Extinction Rebellion and Amazon Watch have released a short film today titled Guardians of Life: a PSA "for the plight of the Amazon and its indigenous communities." The short film — which is just the first in a series of 12 — is confronting and heartbreaking, much like the climate and ecological emergency itself.
Starring Joaquin Phoenix, the film is an alarm call for the deforestation and biodiversity loss that's taking place all over the world as a result of devastating bushfires, droughts, floods, and storms. It isn't surprising that Phoenix is involved in this project. He was recently arrested at a protest organised by Jane Fonda in Washington DC and explained his goal with this film is to raise awareness about the meat and dairy industry's effect on climate change.
We have a personal responsibility to make changes in our own lives and act now.
"The fact is we are clear cutting and burning rainforests and seeing the negative effects of those actions worldwide," Phoenix said in a statement released on Friday. "People don't realise there's still time, but only if we act now and make sweeping changes to our consumption. We can't wait for governments to solve these problems for us. We can't wait until the election to try to make these changes. We have a personal responsibility to make changes in our own lives and act now."
Phoenix stars in the film alongside Rosario Dawson, Matthew Modine Oona Chaplin, Adria Arjona, Albert Hammond Jr, and Q'orianka Kilcher, who all play doctors and surgeons trying to save a fictitious patient.

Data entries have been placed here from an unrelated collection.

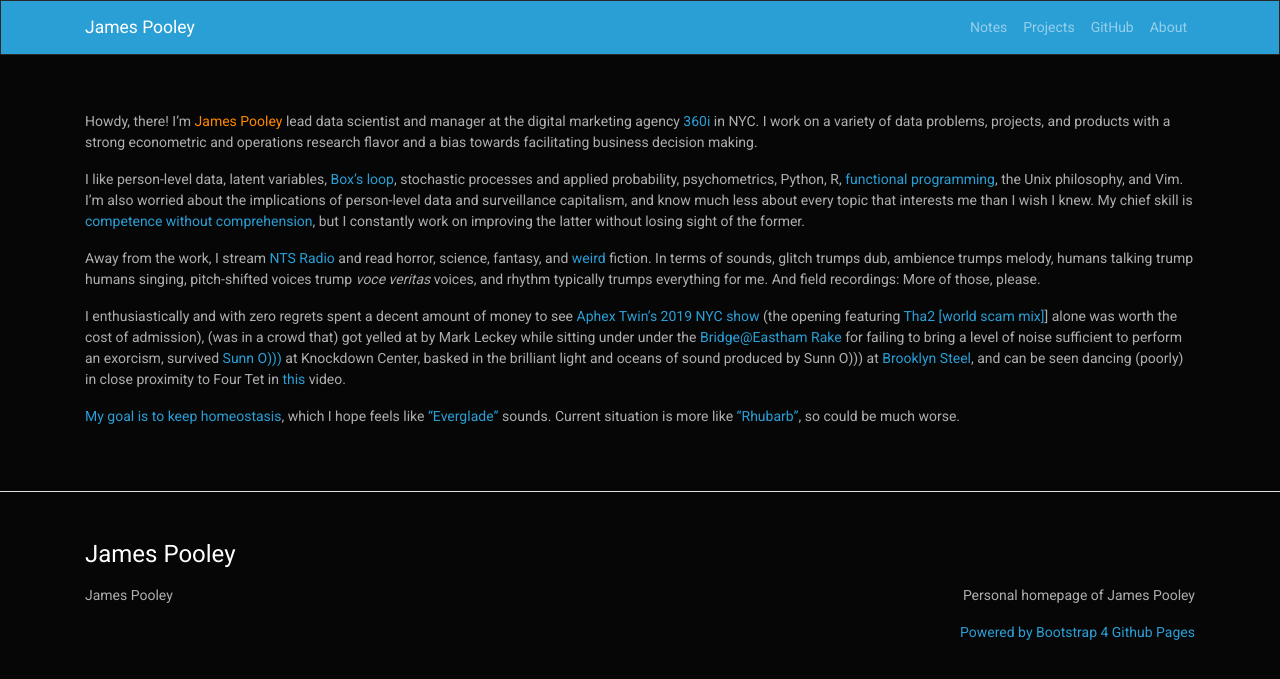
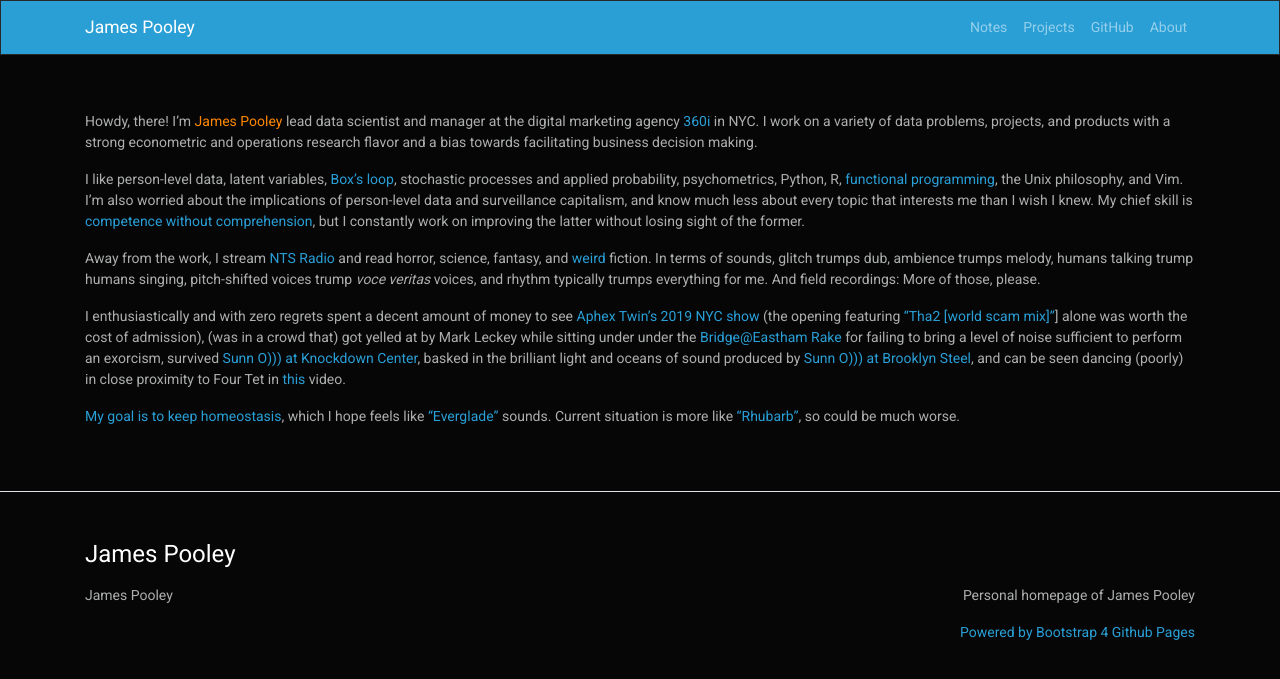
Before and after one commit to jamespooley/archived-jamespooley.github.io, a Jekyll site: the page built from about.md, in a window 1280 px wide. Shown: the top 679 px of the page. Built offline with Jekyll 4.4.1, drawn with Linux system fonts in a browser that asks for light colours; our own code applies the rules of GitHub Pages for plain Markdown files.

```diff
--- a/about.md
+++ b/about.md
@@ -26,13 +26,13 @@ _voce veritas_ voices, and  rhythm typically trumps everything for me. And field
 recordings: More of those, please.
 
 I enthusiastically and with zero regrets spent a decent amount of money
-to see [Aphex Twin's 2019 NYC show](https://www.artforum.com/music/sasha-frere-jones-on-aphex-twin-s-show-at-avant-gardener-79488) (the opening featuring [Tha2 \[world scam mix\]](https://soundcloud.com/user18081971/tha2-world-scam-mix)] alone was worth the cost of admission), (was in a crowd
+to see [Aphex Twin's 2019 NYC show](https://www.artforum.com/music/sasha-frere-jones-on-aphex-twin-s-show-at-avant-gardener-79488) (the opening featuring ["Tha2 \[world scam mix\]"](https://soundcloud.com/user18081971/tha2-world-scam-mix)] alone was worth the cost of admission), (was in a crowd
 that) got yelled at by Mark Leckey while sitting under
 under the [Bridge@Eastham Rake](https://www.youtube.com/watch?v=ZZ-BhuuCIUE)
 for failing to bring a level of noise sufficient to perform
-an exorcism, survived [Sunn O)))](https://www.youtube.com/watch?v=jyT4kJwn8G8)
-at Knockdown Center, basked in the brilliant light and oceans of sound produced by Sunn O)))
-at [Brooklyn Steel](https://www.youtube.com/watch?v=uCl1_fQy5Z8), and can be seen dancing
+an exorcism, survived [Sunn O))) at Knockdown Center](https://www.youtube.com/watch?v=jyT4kJwn8G8),
+basked in the brilliant light and oceans of sound produced by [Sunn O)))
+at Brooklyn Steel](https://www.youtube.com/watch?v=uCl1_fQy5Z8), and can be seen dancing
 (poorly) in close proximity to Four Tet in
 [this](https://www.youtube.com/watch?v=yWstd3jDZIs) video.
 
```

Guardians of Life starts with a tense scene in an operating theatre. Phoenix enters the room to — it appears — perform an emergency, life-saving procedures on a patient who is dying on a surgical table. "What have we got? Who knows the history?" he asks. Everyone in the theatre immediate starts reporting the status of the patient back to him, saying, "wildfires approaching, she was frantic. Collapsed," before explaining in more detail everything that is wrong with the patient medically.
From here, it becomes even more intense until, eventually, the patient dies. The doctor (Phoenix) leaves the room, too emotional to call the time of death. But as they all turn to leave the room, one of the medical staff walks back to the patient to give further CPR until the heart rate picks back up. She removes her hands to reveal the "patient" is in fact the world. First we see an aerial view of a burning Brazil, before the globe spins around to reveal Australia, almost entirely engulfed by bushfires.
To read more about the Mobilize Earth initiative, or to join their cause, head to www.mobilize.earth/.